At the end of January, I profiled how a Buddhist student was harassed by the Christian majority at a public school district in Louisiana, prompting litigation from the ACLU. Since then, the story has exploded across the Internet. Now, prominent culture blog Boing Boing points to an ACLU-penned petition to Attorney General Eric Holder, asking for a federal investigation. Quote: “No child should be subjected to the type of humiliation that our son has endured. The Department of Justice has the power to end this unlawful religious discrimination at schools in Sabine Parish and set an example for the rest of Louisiana— but we have to make sure they take the case. Please join us in calling on the Department of Justice to launch an immediate investigation into this unlawful religious discrimination so that no other child has to go through the harassment that our son has endured.” We will keep you updated as this story develops.

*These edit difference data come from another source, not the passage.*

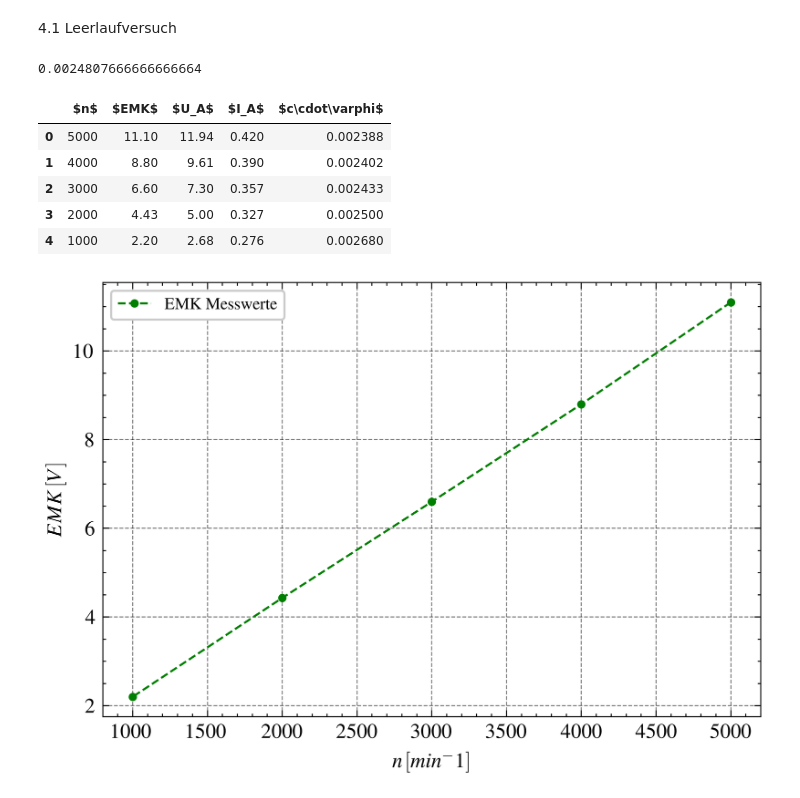
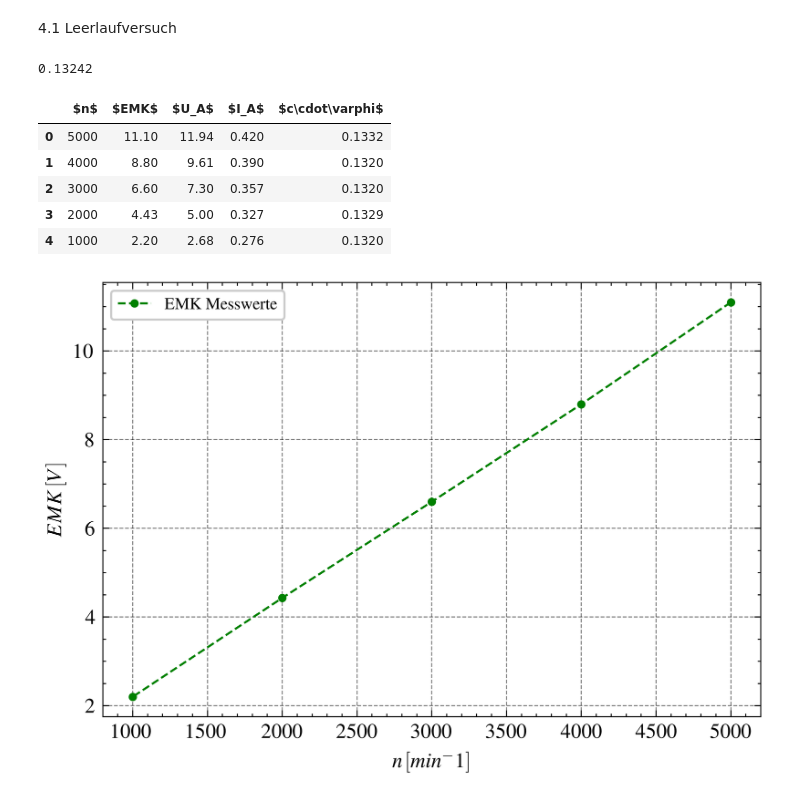
Before and after one commit to ayham291/PEM, a Jupyter notebook: Klein/Klein_Calculations.ipynb, the cells around one changed output. Cells and saved outputs as stored; diff of their text form; code cells hidden in the pictures.

Commit message:
fix(Klein): use EMK for c*phi_E in Leerlaufversuch

```diff
--- a/Klein/Klein_Calculations.ipynb
+++ b/Klein/Klein_Calculations.ipynb
@@ -22,27 +22,27 @@ from sympy.printing import latex
 # %%
 n = np.array([5000, 4000, 3000, 2000, 1000])
 EMK = np.array([11.1, 8.8, 6.6, 4.43, 2.20])
 U_A = np.array([11.94, 9.61, 7.3, 5.0, 2.68])
 I_A = np.array([0.42, 0.39, 0.357, 0.327, 0.276])
 
-c_phi = U_A/n
+c_phi = EMK/(n/60)
 
 display(np.mean(c_phi))
 
 data = []
 for i in range(len(n)):
     data.append([n[i], EMK[i], U_A[i], I_A[i], c_phi[i]])
-# pd.DataFame(data, columns=['$nrame(data, columns=['$n$', '$EMK$', '$U_A$', '$I_A$', '$c\cdot\\varphi$']).to_latex('tables/Leerlaufversuch.tex', index=False)
-# pd.DataFr$', '$EMK$', '$U_A$', '$I_A$', '$c\cdot\\varphi$']).to_excel('excel/Leerlaufversuch.xlsx', index=False)
+# pd.DataFrame(data, columns=['$n$', '$EMK$', '$U_A$', '$I_A$', '$c\cdot\\varphi$']).to_latex('tables/Leerlaufversuch.tex', index=False)
+# pd.DataFrame(data, columns=['$n$', '$EMK$', '$U_A$', '$I_A$', '$c\cdot\\varphi$']).to_excel('excel/Leerlaufversuch.xlsx', index=False)
 pd.DataFrame(data, columns=['$n$', '$EMK$', '$U_A$', '$I_A$', '$c\cdot\\varphi$'])
 # %% [output]
-0.0024807666666666664
+0.13242
 |  | $n$ | $EMK$ | $U_A$ | $I_A$ | $c\cdot\varphi$ |
-| 0 | 5000 | 11.10 | 11.94 | 0.420 | 0.002388 |
-| 1 | 4000 | 8.80 | 9.61 | 0.390 | 0.002402 |
-| 2 | 3000 | 6.60 | 7.30 | 0.357 | 0.002433 |
-| 3 | 2000 | 4.43 | 5.00 | 0.327 | 0.002500 |
-| 4 | 1000 | 2.20 | 2.68 | 0.276 | 0.002680 |
+| 0 | 5000 | 11.10 | 11.94 | 0.420 | 0.1332 |
+| 1 | 4000 | 8.80 | 9.61 | 0.390 | 0.1320 |
+| 2 | 3000 | 6.60 | 7.30 | 0.357 | 0.1320 |
+| 3 | 2000 | 4.43 | 5.00 | 0.327 | 0.1329 |
+| 4 | 1000 | 2.20 | 2.68 | 0.276 | 0.1320 |
 # %%
 fig, ax = plt.subplots(figsize=(5, 3.5))
 ax.plot(n, EMK, "g.--", label="EMK Messwerte")
```
Also changed, not shown: 2 other files.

This past Thursday was the National Prayer Breakfast, for those who missed it (that would include me). You can read President Obama’s full remarks, here. Quote: “Now, here, as Americans, we affirm the freedoms endowed by our Creator, among them freedom of religion. And, yes, this freedom safeguards religion, allowing us to flourish as one of the most religious countries on Earth, but it works the other way, too — because religion strengthens America. Brave men and women of faith have challenged our conscience and brought us closer to our founding ideals, from the abolition of slavery to civil rights, workers’ rights.” As I’ve pointed out in the past, despite the bipartisan good-naturedness and calls for religious freedom, the National Prayer Breakfast has deeply problematic elements for anyone who isn’t a Christian. Activist groups have called on politicians, to seemingly no avail, to boycott this event. At least the existence of gays and non-believers was invoked this year. Maybe we’ll actually get to a point where it’s robustly interfaith too.
That’s all I have for now, have a great day!